What the task asks: The answer is every line in the data below that contains the word "empty".

[Web page edit records]
== Segment start ==

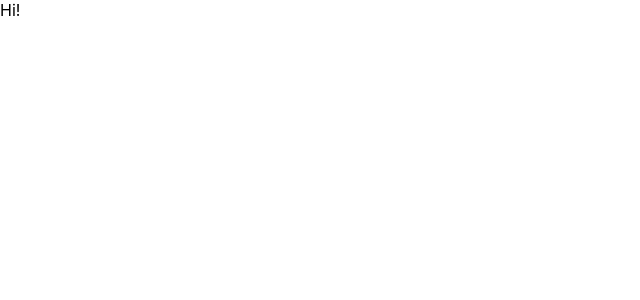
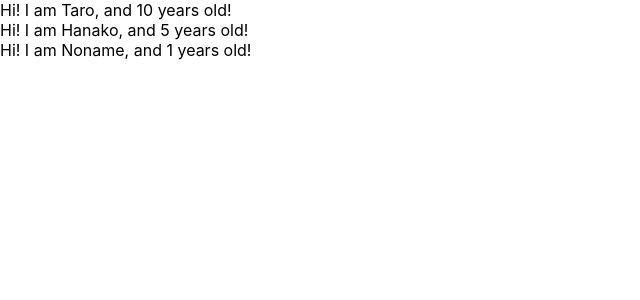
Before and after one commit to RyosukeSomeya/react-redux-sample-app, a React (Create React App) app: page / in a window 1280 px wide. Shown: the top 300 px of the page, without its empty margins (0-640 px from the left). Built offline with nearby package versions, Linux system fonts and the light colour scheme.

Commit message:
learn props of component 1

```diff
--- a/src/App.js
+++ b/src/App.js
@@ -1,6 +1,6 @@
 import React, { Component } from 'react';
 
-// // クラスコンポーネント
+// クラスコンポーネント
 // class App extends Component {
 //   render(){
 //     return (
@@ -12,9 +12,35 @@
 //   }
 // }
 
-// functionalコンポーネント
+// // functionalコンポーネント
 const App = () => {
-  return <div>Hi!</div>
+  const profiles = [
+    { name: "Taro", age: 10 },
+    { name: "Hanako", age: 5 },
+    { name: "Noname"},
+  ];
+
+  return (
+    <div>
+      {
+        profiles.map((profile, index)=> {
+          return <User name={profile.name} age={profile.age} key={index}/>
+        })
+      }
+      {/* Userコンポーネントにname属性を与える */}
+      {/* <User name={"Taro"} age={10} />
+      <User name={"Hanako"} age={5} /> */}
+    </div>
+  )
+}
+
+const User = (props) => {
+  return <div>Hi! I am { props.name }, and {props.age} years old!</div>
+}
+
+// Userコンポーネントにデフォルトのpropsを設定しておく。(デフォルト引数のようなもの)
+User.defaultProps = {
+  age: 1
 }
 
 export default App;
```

== Segment end ==
== Segment start ==

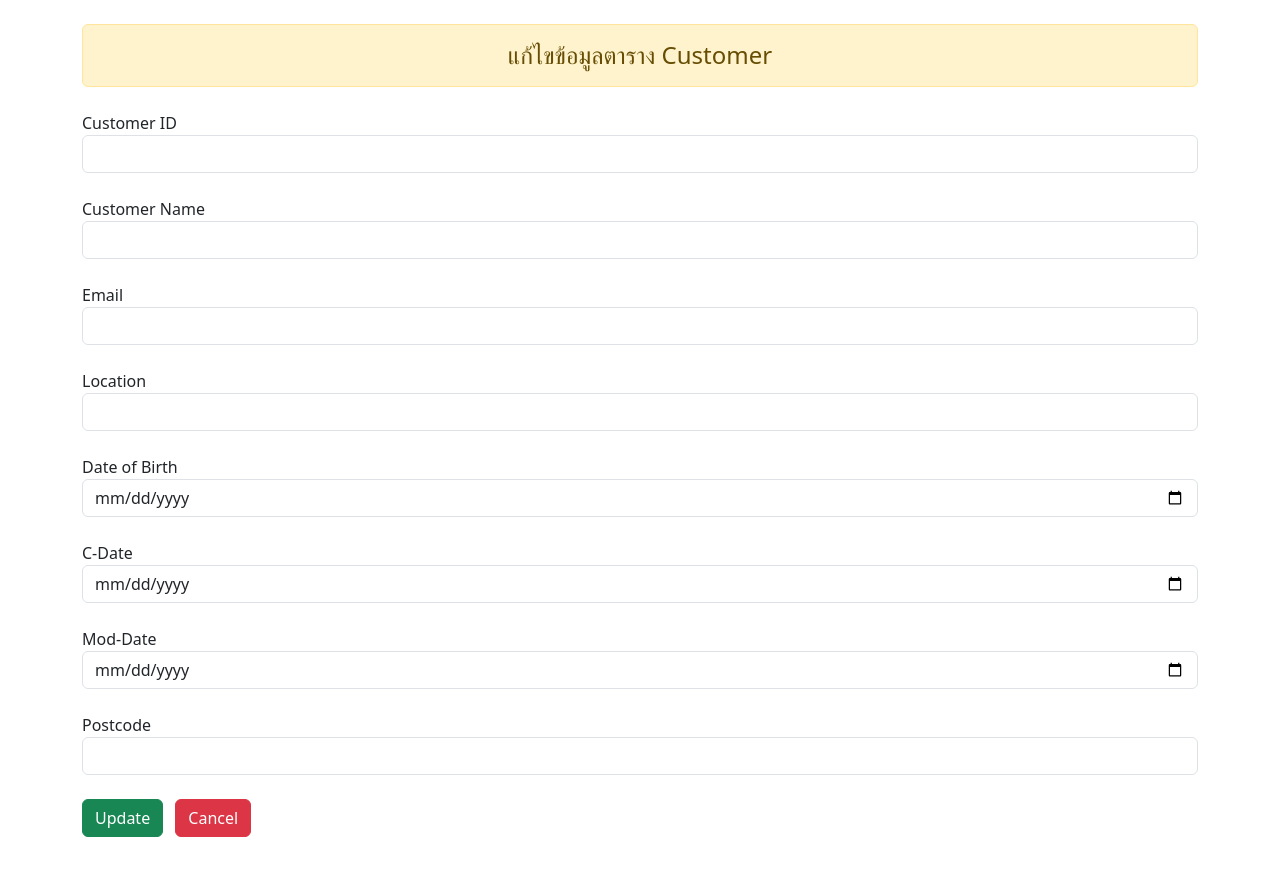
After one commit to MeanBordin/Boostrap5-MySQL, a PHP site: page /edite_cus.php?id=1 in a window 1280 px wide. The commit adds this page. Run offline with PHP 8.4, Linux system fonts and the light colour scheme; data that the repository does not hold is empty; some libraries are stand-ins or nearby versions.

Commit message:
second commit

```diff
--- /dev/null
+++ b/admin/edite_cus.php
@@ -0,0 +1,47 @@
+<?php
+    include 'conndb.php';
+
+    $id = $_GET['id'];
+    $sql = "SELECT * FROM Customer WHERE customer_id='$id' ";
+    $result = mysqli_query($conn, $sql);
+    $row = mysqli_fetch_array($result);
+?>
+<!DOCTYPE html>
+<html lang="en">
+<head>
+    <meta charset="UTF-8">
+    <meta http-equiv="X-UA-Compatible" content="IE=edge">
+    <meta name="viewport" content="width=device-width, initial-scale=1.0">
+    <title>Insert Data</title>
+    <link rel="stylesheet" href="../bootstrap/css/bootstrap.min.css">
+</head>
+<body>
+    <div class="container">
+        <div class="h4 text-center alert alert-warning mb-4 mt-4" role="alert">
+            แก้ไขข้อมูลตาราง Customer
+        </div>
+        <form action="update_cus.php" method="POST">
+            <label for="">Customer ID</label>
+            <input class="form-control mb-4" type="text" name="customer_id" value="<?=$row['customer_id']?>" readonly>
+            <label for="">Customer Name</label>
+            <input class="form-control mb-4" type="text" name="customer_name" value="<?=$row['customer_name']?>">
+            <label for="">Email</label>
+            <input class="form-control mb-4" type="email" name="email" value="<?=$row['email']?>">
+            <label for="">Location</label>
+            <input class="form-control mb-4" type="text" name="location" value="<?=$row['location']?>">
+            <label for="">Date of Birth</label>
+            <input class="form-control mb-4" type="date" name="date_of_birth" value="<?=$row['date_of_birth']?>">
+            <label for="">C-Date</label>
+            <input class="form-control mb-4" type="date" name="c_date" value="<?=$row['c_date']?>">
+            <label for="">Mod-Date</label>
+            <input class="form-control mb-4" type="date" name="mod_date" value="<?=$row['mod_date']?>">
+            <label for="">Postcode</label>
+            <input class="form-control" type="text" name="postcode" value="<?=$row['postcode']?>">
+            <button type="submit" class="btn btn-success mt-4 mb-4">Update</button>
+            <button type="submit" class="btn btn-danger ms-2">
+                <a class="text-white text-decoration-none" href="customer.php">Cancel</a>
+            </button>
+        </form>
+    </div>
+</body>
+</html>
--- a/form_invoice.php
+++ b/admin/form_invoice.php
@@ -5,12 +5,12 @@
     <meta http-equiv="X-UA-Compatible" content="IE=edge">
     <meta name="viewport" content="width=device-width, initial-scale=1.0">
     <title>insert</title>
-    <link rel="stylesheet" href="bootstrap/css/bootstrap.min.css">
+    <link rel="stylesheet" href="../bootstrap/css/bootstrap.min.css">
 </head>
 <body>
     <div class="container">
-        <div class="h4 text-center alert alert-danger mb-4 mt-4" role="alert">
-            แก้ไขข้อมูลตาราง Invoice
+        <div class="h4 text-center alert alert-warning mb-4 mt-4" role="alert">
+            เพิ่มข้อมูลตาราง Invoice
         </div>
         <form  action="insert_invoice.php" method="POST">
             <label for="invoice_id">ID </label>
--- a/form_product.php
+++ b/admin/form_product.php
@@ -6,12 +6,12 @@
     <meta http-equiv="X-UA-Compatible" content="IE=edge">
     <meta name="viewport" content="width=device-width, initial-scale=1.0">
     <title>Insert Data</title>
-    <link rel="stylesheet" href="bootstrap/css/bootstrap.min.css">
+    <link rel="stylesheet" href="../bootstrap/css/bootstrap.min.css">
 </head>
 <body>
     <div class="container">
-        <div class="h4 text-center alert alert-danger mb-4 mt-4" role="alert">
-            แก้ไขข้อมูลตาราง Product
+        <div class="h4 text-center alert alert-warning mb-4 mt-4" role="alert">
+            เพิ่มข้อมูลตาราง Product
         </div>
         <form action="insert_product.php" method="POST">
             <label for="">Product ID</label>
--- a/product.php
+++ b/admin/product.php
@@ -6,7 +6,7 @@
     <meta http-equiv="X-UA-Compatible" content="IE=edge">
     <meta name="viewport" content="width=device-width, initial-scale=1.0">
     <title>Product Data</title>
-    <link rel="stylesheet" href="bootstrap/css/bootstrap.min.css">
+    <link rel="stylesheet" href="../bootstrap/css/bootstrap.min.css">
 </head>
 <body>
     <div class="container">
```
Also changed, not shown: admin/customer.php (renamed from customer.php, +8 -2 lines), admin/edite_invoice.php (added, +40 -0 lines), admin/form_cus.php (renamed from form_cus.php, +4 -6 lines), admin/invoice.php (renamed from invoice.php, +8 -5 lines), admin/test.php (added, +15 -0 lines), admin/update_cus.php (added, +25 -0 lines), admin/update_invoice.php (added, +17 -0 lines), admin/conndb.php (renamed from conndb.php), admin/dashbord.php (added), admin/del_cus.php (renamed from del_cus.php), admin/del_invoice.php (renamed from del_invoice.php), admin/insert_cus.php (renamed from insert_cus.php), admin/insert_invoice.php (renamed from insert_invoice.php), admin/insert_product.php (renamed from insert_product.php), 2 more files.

== Segment end ==
== Segment start ==

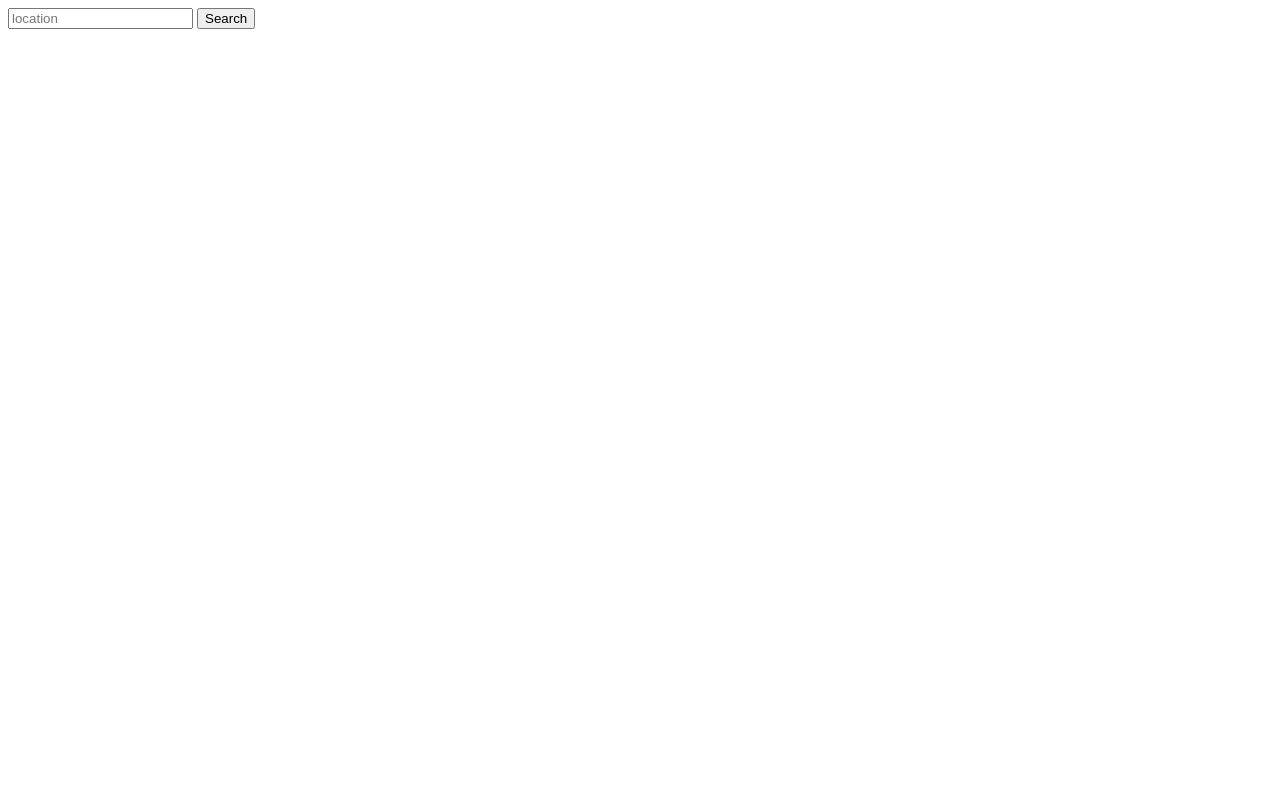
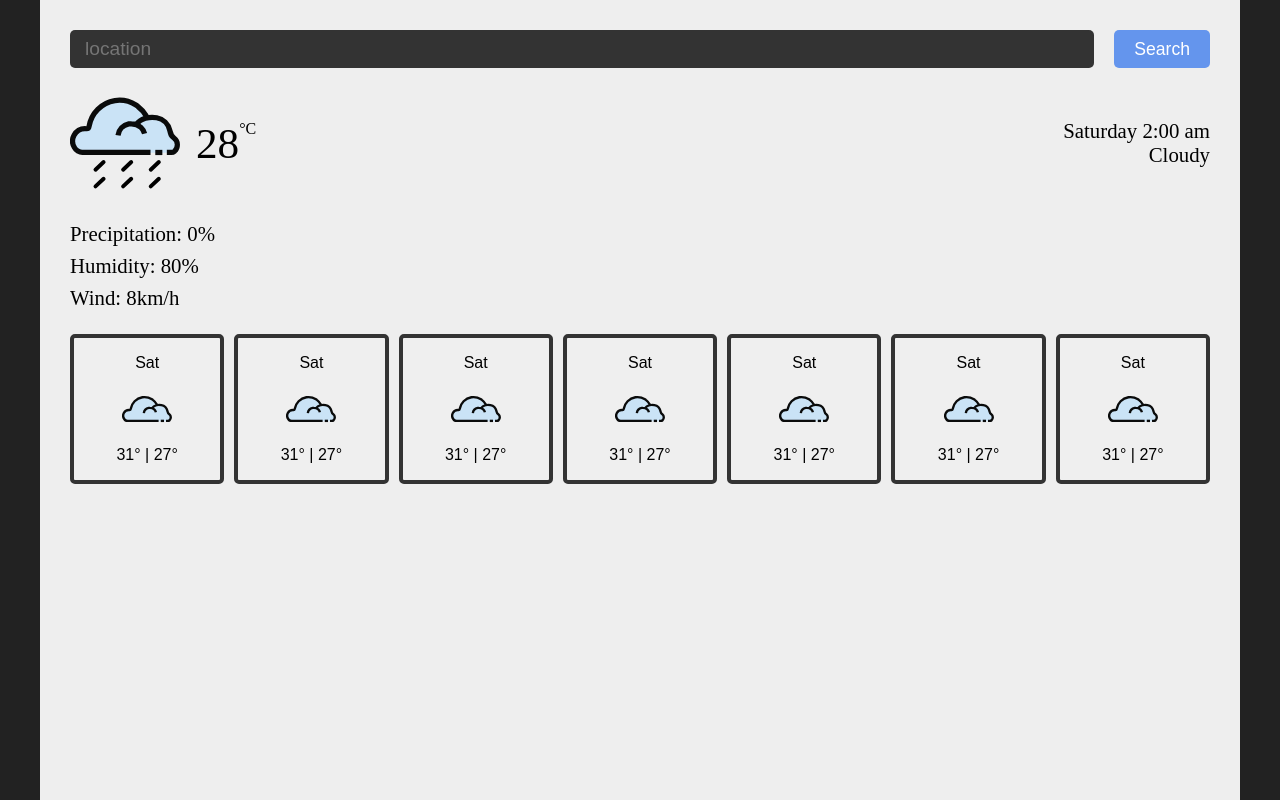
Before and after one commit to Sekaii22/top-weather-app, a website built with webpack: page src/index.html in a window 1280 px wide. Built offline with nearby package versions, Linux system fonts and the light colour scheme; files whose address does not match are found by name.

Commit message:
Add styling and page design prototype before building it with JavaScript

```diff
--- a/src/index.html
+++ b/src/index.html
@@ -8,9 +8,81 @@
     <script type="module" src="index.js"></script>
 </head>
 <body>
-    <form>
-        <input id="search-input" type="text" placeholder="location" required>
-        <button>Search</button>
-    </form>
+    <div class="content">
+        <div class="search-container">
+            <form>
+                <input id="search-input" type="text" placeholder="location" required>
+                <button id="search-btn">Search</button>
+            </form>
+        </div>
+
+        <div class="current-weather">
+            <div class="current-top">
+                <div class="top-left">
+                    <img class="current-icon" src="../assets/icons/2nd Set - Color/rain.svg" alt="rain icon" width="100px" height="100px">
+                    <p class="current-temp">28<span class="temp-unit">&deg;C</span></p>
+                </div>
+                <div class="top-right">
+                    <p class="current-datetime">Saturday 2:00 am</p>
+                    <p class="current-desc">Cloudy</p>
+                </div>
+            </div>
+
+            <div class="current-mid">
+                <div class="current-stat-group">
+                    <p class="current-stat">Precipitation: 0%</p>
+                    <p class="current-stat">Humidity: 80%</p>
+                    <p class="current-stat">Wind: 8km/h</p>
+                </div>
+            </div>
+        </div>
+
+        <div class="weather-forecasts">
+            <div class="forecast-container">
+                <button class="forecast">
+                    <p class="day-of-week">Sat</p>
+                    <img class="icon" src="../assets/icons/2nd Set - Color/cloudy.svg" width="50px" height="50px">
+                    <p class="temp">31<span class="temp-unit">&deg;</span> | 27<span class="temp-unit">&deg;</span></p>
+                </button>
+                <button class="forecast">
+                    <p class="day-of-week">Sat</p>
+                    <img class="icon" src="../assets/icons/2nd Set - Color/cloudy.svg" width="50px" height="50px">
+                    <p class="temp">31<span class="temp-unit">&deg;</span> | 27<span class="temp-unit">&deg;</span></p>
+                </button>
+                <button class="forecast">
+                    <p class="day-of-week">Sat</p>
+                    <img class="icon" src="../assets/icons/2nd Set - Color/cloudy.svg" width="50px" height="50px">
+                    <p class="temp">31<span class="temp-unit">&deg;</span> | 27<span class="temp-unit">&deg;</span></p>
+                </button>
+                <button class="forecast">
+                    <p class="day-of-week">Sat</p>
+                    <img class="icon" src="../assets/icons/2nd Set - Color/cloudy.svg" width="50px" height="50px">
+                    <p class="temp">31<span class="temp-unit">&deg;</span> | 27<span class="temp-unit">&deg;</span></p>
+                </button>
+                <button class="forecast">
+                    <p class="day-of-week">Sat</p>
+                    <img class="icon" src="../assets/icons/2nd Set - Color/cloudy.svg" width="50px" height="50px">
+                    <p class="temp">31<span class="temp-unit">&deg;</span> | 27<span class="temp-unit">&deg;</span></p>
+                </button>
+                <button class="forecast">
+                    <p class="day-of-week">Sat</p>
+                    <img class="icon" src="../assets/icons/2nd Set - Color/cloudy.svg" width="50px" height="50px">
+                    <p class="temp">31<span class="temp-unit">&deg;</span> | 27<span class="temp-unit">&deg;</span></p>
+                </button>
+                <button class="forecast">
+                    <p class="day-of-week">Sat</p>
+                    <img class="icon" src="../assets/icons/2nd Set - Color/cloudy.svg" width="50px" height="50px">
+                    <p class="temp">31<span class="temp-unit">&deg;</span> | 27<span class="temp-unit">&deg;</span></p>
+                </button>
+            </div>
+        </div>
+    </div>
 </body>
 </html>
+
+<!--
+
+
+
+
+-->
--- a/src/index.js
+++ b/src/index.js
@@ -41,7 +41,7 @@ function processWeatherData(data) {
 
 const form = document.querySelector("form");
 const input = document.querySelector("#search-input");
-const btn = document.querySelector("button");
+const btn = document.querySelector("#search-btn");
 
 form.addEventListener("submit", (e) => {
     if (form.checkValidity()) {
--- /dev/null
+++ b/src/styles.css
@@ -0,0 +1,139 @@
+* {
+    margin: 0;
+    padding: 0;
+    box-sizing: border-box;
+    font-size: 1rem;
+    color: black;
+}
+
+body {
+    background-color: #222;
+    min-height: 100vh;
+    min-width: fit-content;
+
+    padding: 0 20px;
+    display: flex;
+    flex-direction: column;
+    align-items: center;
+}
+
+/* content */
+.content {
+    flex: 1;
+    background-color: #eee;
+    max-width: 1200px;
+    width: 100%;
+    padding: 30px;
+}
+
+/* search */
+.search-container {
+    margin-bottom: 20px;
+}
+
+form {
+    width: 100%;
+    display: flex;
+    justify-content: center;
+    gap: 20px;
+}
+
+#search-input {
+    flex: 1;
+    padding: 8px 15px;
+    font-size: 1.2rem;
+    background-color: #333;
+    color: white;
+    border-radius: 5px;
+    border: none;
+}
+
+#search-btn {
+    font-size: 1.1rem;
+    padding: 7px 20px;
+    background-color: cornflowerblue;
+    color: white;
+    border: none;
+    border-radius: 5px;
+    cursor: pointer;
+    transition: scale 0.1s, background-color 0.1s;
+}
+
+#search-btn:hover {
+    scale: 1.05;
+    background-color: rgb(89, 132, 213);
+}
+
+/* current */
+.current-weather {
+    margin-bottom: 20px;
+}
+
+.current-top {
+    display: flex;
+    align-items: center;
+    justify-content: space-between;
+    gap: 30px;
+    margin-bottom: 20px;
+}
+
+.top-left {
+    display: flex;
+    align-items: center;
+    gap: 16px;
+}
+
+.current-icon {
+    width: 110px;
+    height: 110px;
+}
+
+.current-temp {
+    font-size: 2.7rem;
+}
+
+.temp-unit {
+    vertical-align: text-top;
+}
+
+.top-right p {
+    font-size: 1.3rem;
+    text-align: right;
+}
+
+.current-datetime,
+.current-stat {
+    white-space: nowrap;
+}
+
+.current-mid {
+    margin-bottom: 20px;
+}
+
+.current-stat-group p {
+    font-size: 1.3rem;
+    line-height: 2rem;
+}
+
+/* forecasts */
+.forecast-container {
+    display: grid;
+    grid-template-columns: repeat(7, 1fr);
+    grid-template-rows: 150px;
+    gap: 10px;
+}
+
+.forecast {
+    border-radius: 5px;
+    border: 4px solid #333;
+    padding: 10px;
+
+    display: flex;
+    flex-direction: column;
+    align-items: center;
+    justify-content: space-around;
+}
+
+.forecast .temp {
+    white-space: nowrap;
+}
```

== Segment end ==

Solution to the exercise:
Before and after one commit to RyosukeSomeya/react-redux-sample-app, a React (Create React App) app: page / in a window 1280 px wide. Shown: the top 300 px of the page, without its empty margins (0-640 px from the left). Built offline with nearby package versions, Linux system fonts and the light colour scheme.
After one commit to MeanBordin/Boostrap5-MySQL, a PHP site: page /edite_cus.php?id=1 in a window 1280 px wide. The commit adds this page. Run offline with PHP 8.4, Linux system fonts and the light colour scheme; data that the repository does not hold is empty; some libraries are stand-ins or nearby versions.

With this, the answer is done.